BOSTON (AP) — The Jewish community in Massachusetts is on edge after the launch this month of a mysterious pro-Palestine website listing the names and addresses of dozens of local institutions — a number of which are Jewish — and calling them to “dismantle” and disrupt them.
The Mapping Project’s creators say its interactive map of nearly 500 local colleges, police departments, businesses and nonprofits illustrates “some ways in which institutional support for the settlement of Palestine is structurally linked to the maintenance of order and systemic white supremacy here where we live, and to American imperialist projects in other countries,” according to a statement posted on the site.

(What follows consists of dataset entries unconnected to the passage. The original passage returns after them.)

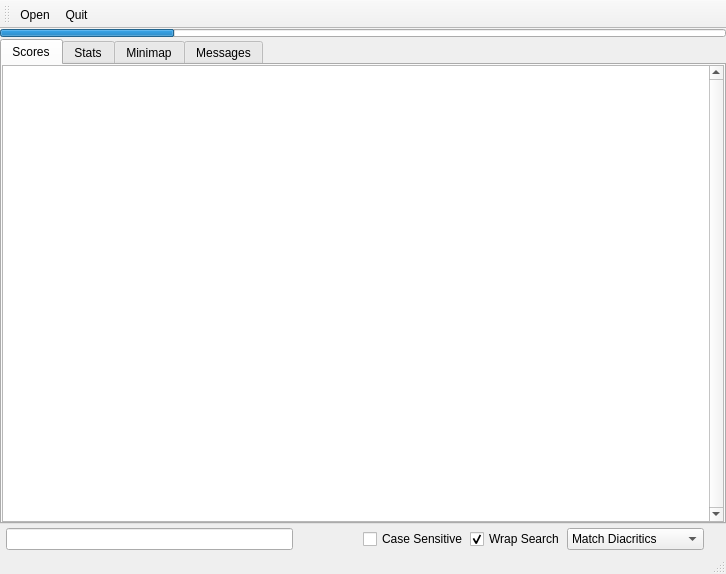
armanelgtron/AAREC-Parser, file gui/main.ui: the form before one commit.
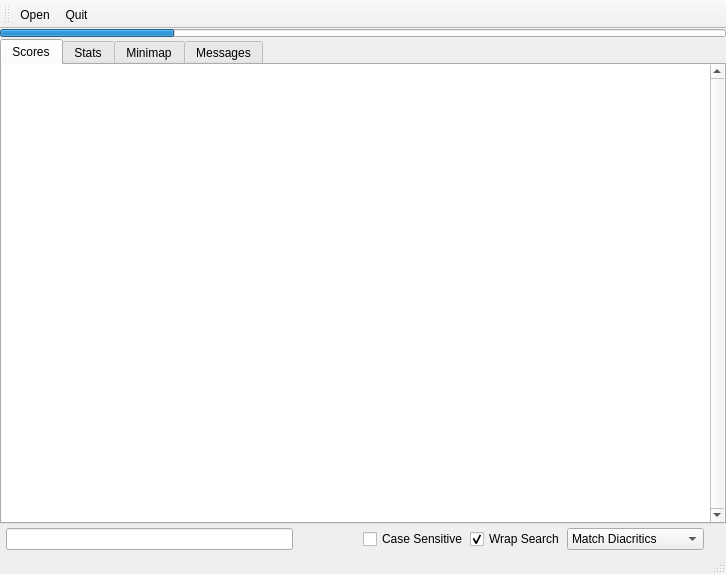
The form after the commit. Icons and pictures are not drawn.

Commit message: select text on find open and hide some widget frames

Patch:
```diff
--- a/gui/main.ui
+++ b/gui/main.ui
@@ -60,6 +60,9 @@
         </property>
         <item row="0" column="0">
          <widget class="QTextBrowser" name="scoresBrowser">
+          <property name="frameShape">
+           <enum>QFrame::NoFrame</enum>
+          </property>
           <property name="verticalScrollBarPolicy">
            <enum>Qt::ScrollBarAlwaysOn</enum>
           </property>
```
Left out of the diff: 12 changed lines with no effect on the pictures. The commit also changes 1 other file.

The Anti-Defamation League, which opposes Jewish discrimination and bigotry and is among those named, is hosting an online forum on Wednesday to explain why the project is harmful and what the Jewish community can do, according to an invitation to the event. US attorney Rachael Rollins of Massachusetts is among those expected to speak.

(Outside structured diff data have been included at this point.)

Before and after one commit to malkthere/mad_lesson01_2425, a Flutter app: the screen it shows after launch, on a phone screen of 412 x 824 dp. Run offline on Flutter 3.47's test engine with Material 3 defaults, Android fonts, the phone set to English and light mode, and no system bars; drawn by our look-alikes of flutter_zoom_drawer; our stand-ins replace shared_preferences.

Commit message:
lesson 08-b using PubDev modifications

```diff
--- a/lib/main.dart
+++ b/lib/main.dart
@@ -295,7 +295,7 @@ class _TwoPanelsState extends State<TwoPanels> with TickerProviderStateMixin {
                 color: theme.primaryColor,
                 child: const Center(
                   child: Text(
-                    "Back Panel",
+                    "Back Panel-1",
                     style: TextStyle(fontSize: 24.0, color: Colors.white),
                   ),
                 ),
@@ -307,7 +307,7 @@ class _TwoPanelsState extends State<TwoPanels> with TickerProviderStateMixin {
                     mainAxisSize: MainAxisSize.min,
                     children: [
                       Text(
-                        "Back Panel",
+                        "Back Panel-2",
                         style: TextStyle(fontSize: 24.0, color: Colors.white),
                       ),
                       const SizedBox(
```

Event organizers also want to warn the wider Jewish community about the potential for copycat efforts in other cities and states, as encouraged by the website’s creators, said Robert Trestan, bureau chief of the ADL in New England.

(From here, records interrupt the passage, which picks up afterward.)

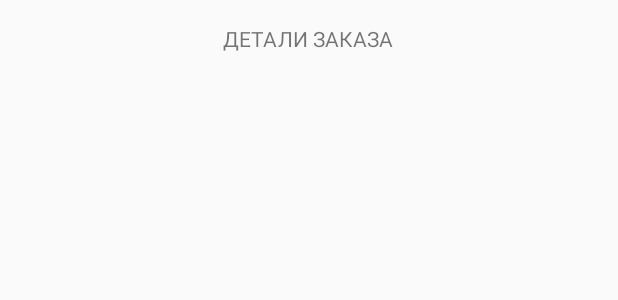
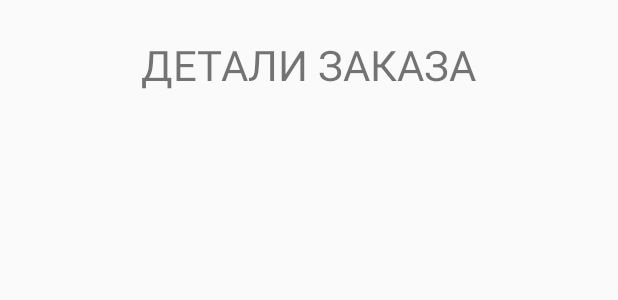
Before and after one commit to int55/CafeOrderApp, an Android app: the layout activity_order_detail.xml on its own in the app's theme, with its tools: preview values and no code run, on a phone screen of 412 x 824 dp. Shown: the top 300 px of the screen. Run offline under Robolectric (Android 15) with nearby library versions, the phone set to English and light mode, and no system bars.

Commit message:
mod file: activity_order_detail.xml

```diff
--- a/app/src/main/res/layout/activity_order_detail.xml
+++ b/app/src/main/res/layout/activity_order_detail.xml
@@ -11,7 +11,8 @@
         android:layout_width="wrap_content"
         android:layout_height="wrap_content"
         android:text="@string/detail_order_text"
-        android:layout_margin="16dp"
+        android:layout_margin="24dp"
+        android:textSize="28sp"
         app:layout_constraintEnd_toEndOf="parent"
         app:layout_constraintHorizontal_bias="0.498"
         app:layout_constraintStart_toStartOf="parent"
@@ -22,7 +23,7 @@
         android:layout_width="match_parent"
         android:layout_height="wrap_content"
         android:layout_margin="16dp"
-        android:textSize="16sp"
+        android:textSize="20sp"
         app:layout_constraintTop_toBottomOf="@+id/textOrderHeadXML"
         tools:layout_editor_absoluteX="0dp" />
 
```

The ADL is among those calling on the authorities to shut down the site for promoting hatred and encouraging violence. The league and others argue that Jewish groups make up a disproportionate share of named entities.
Police departments and other law enforcement agencies make up more than half of the list, and some of the state’s most recognized institutions, such as Harvard, Massachusetts Institute of Technology, Raytheon, General Electric, Moderna and Fidelity Investments, occupy another large share.
But dozens of Jewish organizations are also named, from Gann Academy, a Jewish high school in suburban Boston, and New England Yachad, the regional branch of a national organization for Jewish people with disabilities.
“The danger is that there are people among us who want to commit acts of violence, even if the mapmakers did not intend to,” Trestan said ahead of Wednesday’s event.
Meanwhile, members of Congress are calling on federal law enforcement officials to get involved.
A bipartisan group of 37 lawmakers from across the country sent a letter last week to the FBI and other federal authorities to investigate and provide “enhanced security” to organizations listed on the website and to work with media companies. social and Internet service providers to prevent further distribution of the site.
“We must not condone this incitement,” wrote U.S. Representative Josh Gottheimer and other lawmakers.
Spokespersons for federal agencies did not respond to emails seeking comment on Tuesday. Messages sent to the email listed on the Mapping Project site in recent days have also not received a response.
Internet company GoDaddy, where the website’s domain name is registered, has reviewed the website and concluded that it has not violated its domain name registration agreement, spokesman Nick Fuller said. in a press release.
The 1984 Hosting Co., of Reykjavík, Iceland, which hosts the site, said in an email that it facilitates freedom of expression but does not host those who advocate violence, terror, repression or hatred.
The company declined to comment when specifically asked about Jewish community concerns in follow-up posts.
“We have suffered severe cyberattacks, legal attacks and physical threats from hate groups of various persuasions trying to get us removed from websites,” the company said in its statement. “We don’t give in, no matter what.”
Local Jewish community leaders say the website launch comes as anti-Semitism is on the rise in New England.
More than 100 anti-Semitic incidents such as vandalism, harassment and assault were recorded in Massachusetts last year, up 48% from the previous year, according to the ADL’s annual report. Incidents rose more than 40% overall in New England, excluding Connecticut, according to the report.
Among the incidents last year in Massachusetts were the stabbing of a rabbi near a Jewish day school in Boston and the Duxbury High School football team’s use of terms anti-Semitic in its calls to play.
Jeremy Yamin, vice president of Combined Jewish Philanthropies, a Boston nonprofit named on the Mapping Project, said local Jewish groups have been reaching out in recent days to see how they should respond.
He encouraged them not to overreact, but also to make sure their safety plans, equipment and staff training are up to date.
“We’re really focused on long-term preparation,” Yamin said. “That’s serious anti-Semitic rhetoric, but it’s also part of a range of issues that we’ve been dealing with for some time.”
Rabbi Ron Fish, who has a son who is entering Gann Academy, said he was confident the private school in Waltham was taking the necessary precautions and would not hesitate to send them to class when they resume at school. ‘fall.
“The targeting of children is horrible,” said Fish, who is also the ADL’s director of anti-Semitism advocacy. “The Mapping Project is guilty of committing such an outrageous and dangerous act. But hiding is not a solution.